## What you have to do
Every line containing "Brazil" should be identified and copied from the data below.

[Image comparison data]
____
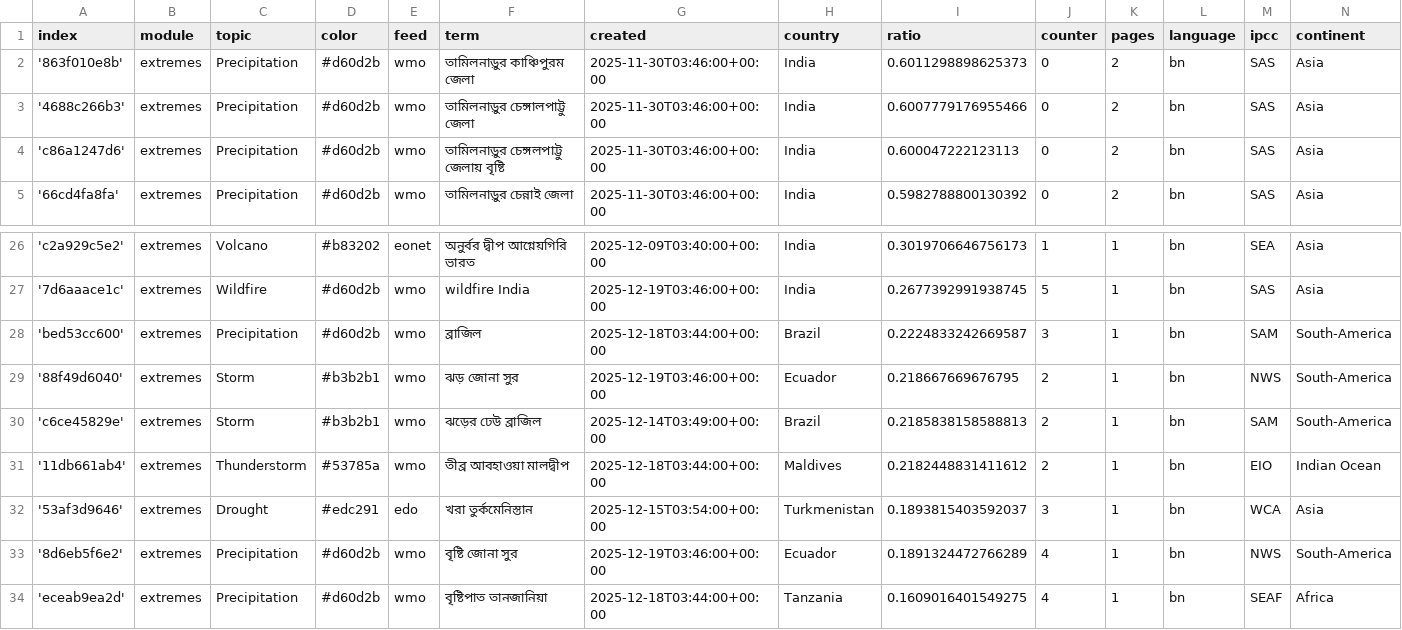
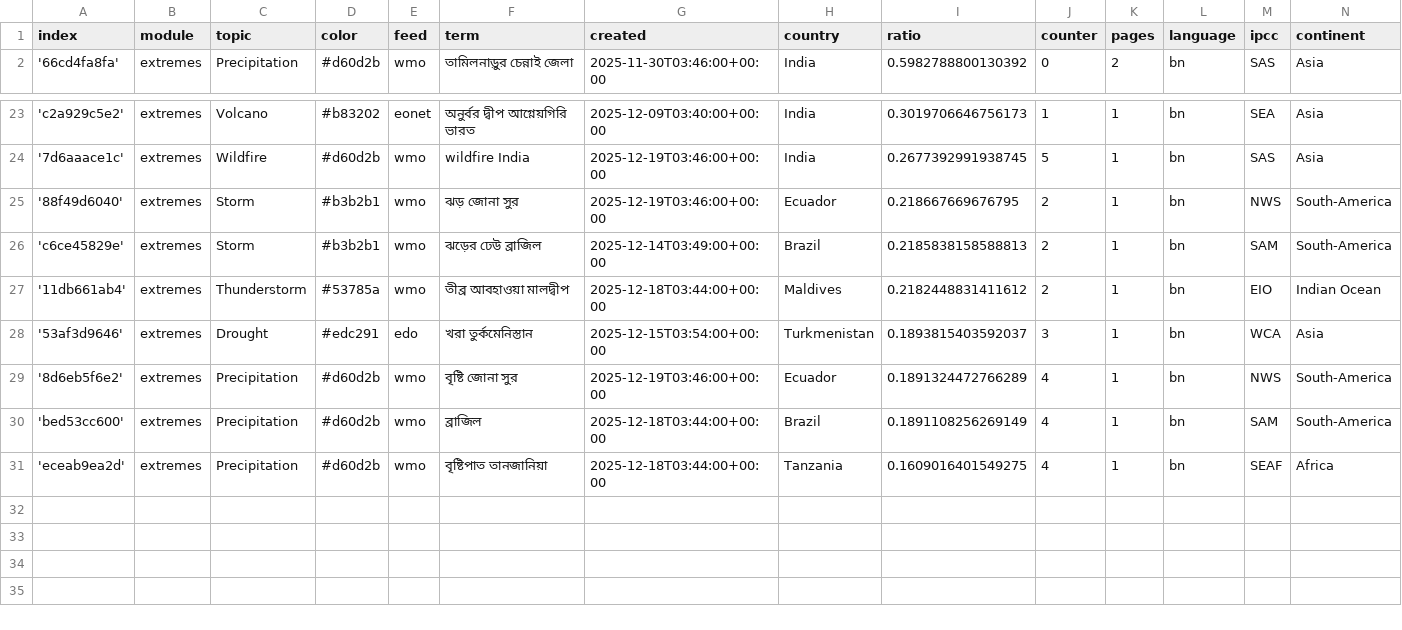
Before and after one commit to sonjanews/bengaliExtremes, a CSV file: terms.csv, drawn as a sheet; only a part is shown, gaps mark what is left out.

Commit message:
Commit from GitHub Actions (harvest:0.0)

```diff
--- a/terms.csv
+++ b/terms.csv
@@ -1,5 +1,2 @@
 index,module,topic,color,feed,term,created,country,ratio,counter,pages,language,ipcc,continent
-'863f010e8b',extremes,Precipitation,#d60d2b,wmo,তামিলনাড়ুর কাঞ্চিপুরম জেলা,2025-11-30T03:46:00+00:00,India,0.6011298898625373,0,2,bn,SAS,Asia
-'4688c266b3',extremes,Precipitation,#d60d2b,wmo,তামিলনাড়ুর চেঙ্গালপাট্টু জেলা,2025-11-30T03:46:00+00:00,India,0.6007779176955466,0,2,bn,SAS,Asia
-'c86a1247d6',extremes,Precipitation,#d60d2b,wmo,তামিলনাড়ুর চেঙ্গলপাট্টু জেলায় বৃষ্টি,2025-11-30T03:46:00+00:00,India,0.600047222123113,0,2,bn,SAS,Asia
 '66cd4fa8fa',extremes,Precipitation,#d60d2b,wmo,তামিলনাড়ুর চেন্নাই জেলা,2025-11-30T03:46:00+00:00,India,0.5982788800130392,0,2,bn,SAS,Asia
@@ -27,3 +24,2 @@ index,module,topic,color,feed,term,created,country,ratio,counter,pages,language,
 '7d6aaace1c',extremes,Wildfire,#d60d2b,wmo,wildfire India,2025-12-19T03:46:00+00:00,India,0.2677392991938745,5,1,bn,SAS,Asia
-'bed53cc600',extremes,Precipitation,#d60d2b,wmo,ব্রাজিল,2025-12-18T03:44:00+00:00,Brazil,0.2224833242669587,3,1,bn,SAM,South-America
 '88f49d6040',extremes,Storm,#b3b2b1,wmo,ঝড় জোনা সুর,2025-12-19T03:46:00+00:00,Ecuador,0.218667669676795,2,1,bn,NWS,South-America
@@ -33,2 +29,3 @@ index,module,topic,color,feed,term,created,country,ratio,counter,pages,language,
 '8d6eb5f6e2',extremes,Precipitation,#d60d2b,wmo,বৃষ্টি জোনা সুর,2025-12-19T03:46:00+00:00,Ecuador,0.1891324472766289,4,1,bn,NWS,South-America
+'bed53cc600',extremes,Precipitation,#d60d2b,wmo,ব্রাজিল,2025-12-18T03:44:00+00:00,Brazil,0.1891108256269149,4,1,bn,SAM,South-America
 'eceab9ea2d',extremes,Precipitation,#d60d2b,wmo,বৃষ্টিপাত তানজানিয়া,2025-12-18T03:44:00+00:00,Tanzania,0.1609016401549275,4,1,bn,SEAF,Africa
```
____
## Written answer
-'bed53cc600',extremes,Precipitation,#d60d2b,wmo,ব্রাজিল,2025-12-18T03:44:00+00:00,Brazil,0.2224833242669587,3,1,bn,SAM,South-America
+'bed53cc600',extremes,Precipitation,#d60d2b,wmo,ব্রাজিল,2025-12-18T03:44:00+00:00,Brazil,0.1891108256269149,4,1,bn,SAM,South-America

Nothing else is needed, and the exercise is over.